What needs to be done
Each line of the material below with the word "difference" is to be reported.

The data
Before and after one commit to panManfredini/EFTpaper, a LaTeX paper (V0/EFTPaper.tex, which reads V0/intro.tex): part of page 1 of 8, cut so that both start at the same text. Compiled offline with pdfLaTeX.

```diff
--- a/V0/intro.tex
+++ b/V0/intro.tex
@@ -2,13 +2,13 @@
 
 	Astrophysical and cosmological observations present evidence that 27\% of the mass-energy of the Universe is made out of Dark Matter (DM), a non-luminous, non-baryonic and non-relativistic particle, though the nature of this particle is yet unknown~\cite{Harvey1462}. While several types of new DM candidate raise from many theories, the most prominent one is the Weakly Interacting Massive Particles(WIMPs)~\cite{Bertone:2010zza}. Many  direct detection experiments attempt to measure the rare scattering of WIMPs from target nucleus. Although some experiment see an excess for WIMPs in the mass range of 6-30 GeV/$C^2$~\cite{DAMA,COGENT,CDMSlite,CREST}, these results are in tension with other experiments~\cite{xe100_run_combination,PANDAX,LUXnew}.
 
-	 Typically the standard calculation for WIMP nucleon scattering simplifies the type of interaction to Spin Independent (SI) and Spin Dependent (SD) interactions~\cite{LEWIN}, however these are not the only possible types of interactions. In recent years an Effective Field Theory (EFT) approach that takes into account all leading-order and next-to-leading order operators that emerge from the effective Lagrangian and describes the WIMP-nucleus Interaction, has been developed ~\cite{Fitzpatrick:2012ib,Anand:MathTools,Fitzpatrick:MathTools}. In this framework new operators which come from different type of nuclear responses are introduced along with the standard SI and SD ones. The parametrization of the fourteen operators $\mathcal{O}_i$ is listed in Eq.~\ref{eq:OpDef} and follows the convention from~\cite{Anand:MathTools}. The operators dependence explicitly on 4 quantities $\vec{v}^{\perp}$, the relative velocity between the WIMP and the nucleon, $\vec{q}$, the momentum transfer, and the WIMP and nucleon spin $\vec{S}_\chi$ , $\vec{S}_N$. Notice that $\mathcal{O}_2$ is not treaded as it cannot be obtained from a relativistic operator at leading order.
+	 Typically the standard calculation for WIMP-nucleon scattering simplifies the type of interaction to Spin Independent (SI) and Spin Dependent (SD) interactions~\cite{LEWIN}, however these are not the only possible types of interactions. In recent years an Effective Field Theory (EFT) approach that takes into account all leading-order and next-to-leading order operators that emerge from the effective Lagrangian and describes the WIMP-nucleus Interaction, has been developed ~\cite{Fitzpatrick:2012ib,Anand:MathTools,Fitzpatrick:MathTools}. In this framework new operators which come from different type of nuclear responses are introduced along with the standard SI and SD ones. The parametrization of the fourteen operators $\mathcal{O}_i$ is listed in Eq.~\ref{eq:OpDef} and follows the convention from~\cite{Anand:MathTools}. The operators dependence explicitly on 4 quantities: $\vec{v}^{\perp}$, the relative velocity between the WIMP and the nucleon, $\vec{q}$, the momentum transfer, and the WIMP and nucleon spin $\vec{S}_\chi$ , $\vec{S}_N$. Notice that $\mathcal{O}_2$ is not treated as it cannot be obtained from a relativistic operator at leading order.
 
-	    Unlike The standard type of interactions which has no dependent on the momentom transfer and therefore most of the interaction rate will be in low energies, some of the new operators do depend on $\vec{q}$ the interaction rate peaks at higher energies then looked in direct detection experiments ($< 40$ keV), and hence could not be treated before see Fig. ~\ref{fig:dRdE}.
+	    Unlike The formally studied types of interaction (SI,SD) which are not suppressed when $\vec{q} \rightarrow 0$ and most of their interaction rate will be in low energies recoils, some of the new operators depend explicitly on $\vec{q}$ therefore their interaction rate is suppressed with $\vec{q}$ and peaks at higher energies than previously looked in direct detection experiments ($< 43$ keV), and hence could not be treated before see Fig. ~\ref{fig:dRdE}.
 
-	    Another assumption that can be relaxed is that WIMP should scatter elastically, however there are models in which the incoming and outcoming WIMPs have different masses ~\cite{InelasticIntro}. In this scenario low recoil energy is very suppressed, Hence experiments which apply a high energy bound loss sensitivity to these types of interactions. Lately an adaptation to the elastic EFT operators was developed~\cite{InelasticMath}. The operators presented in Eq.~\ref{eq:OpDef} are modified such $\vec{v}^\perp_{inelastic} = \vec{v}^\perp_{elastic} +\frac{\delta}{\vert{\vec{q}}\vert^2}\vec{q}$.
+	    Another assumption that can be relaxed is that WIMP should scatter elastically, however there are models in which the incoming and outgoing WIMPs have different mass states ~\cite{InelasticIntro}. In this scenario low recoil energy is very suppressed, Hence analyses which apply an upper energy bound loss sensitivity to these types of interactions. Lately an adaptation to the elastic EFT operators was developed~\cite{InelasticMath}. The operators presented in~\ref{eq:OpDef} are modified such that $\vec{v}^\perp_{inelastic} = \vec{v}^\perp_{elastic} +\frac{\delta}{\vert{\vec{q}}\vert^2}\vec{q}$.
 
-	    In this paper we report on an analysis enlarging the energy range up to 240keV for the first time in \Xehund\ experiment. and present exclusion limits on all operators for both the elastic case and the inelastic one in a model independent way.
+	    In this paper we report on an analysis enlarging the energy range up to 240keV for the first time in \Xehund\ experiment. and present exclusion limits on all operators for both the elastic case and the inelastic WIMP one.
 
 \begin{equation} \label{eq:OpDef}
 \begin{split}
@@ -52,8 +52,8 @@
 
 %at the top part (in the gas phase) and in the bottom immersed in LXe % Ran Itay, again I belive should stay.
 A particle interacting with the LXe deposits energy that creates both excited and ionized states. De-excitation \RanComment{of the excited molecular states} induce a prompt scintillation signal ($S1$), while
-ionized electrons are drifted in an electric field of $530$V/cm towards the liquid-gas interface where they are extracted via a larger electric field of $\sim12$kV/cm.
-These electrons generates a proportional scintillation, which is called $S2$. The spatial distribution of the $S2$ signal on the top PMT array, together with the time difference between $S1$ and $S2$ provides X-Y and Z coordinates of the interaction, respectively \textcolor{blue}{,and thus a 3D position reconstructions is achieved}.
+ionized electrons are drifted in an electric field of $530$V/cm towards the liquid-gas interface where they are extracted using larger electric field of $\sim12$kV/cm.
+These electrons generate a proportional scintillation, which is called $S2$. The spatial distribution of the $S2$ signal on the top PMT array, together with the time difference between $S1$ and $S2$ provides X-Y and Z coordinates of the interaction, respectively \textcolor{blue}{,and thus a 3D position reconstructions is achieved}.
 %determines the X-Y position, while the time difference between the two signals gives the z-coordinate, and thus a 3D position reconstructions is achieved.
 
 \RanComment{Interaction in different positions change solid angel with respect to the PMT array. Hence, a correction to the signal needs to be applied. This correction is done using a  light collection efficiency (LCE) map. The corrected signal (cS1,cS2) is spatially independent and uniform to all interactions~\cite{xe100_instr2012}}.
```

Output for this exercise
-These electrons generates a proportional scintillation, which is called $S2$. The spatial distribution of the $S2$ signal on the top PMT array, together with the time difference between $S1$ and $S2$ provides X-Y and Z coordinates of the interaction, respectively \textcolor{blue}{,and thus a 3D position reconstructions is achieved}.
+These electrons generate a proportional scintillation, which is called $S2$. The spatial distribution of the $S2$ signal on the top PMT array, together with the time difference between $S1$ and $S2$ provides X-Y and Z coordinates of the interaction, respectively \textcolor{blue}{,and thus a 3D position reconstructions is achieved}.
 %determines the X-Y position, while the time difference between the two signals gives the z-coordinate, and thus a 3D position reconstructions is achieved.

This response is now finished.